▶ **REQUIRED WORK**
What lines in the entries below contain the word "float"? Copy all of them.
---------- SOURCE DATA
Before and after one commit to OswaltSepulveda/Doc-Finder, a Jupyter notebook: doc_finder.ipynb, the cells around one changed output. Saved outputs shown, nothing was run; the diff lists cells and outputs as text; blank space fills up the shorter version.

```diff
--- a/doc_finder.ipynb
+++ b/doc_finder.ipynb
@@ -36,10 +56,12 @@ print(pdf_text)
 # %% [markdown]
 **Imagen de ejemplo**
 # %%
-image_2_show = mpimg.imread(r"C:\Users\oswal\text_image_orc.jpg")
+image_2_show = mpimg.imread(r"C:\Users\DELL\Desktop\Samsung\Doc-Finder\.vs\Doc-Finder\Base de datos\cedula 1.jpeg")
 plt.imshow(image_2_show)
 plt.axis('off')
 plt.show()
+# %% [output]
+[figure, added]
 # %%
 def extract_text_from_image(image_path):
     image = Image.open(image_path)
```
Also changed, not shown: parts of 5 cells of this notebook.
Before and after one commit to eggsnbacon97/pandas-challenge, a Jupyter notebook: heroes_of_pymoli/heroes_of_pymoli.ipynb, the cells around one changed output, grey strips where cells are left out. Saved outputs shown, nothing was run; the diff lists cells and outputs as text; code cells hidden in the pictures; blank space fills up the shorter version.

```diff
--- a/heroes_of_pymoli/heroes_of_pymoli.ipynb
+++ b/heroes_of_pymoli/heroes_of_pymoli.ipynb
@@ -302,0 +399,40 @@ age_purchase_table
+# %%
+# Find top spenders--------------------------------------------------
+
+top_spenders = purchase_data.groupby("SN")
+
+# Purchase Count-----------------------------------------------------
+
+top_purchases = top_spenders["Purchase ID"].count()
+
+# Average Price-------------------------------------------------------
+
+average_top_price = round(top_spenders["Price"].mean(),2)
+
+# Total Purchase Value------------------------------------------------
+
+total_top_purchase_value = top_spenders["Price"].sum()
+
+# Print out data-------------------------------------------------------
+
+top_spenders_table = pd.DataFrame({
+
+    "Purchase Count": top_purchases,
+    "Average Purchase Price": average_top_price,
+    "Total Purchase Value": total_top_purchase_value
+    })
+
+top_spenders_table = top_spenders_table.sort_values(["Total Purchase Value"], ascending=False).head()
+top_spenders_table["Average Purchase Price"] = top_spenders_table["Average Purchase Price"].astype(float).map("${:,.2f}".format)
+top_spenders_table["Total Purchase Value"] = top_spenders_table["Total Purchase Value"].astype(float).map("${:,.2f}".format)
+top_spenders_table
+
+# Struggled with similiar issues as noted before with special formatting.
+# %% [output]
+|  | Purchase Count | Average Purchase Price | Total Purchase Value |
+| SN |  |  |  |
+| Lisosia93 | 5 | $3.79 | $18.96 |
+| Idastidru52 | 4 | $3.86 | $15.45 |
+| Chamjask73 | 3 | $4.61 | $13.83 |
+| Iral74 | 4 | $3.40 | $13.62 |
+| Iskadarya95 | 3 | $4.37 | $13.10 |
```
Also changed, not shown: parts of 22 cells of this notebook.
--------------------
▶ **RESPONSE TO THIS TASK**
+top_spenders_table["Average Purchase Price"] = top_spenders_table["Average Purchase Price"].astype(float).map("${:,.2f}".format)
+top_spenders_table["Total Purchase Value"] = top_spenders_table["Total Purchase Value"].astype(float).map("${:,.2f}".format)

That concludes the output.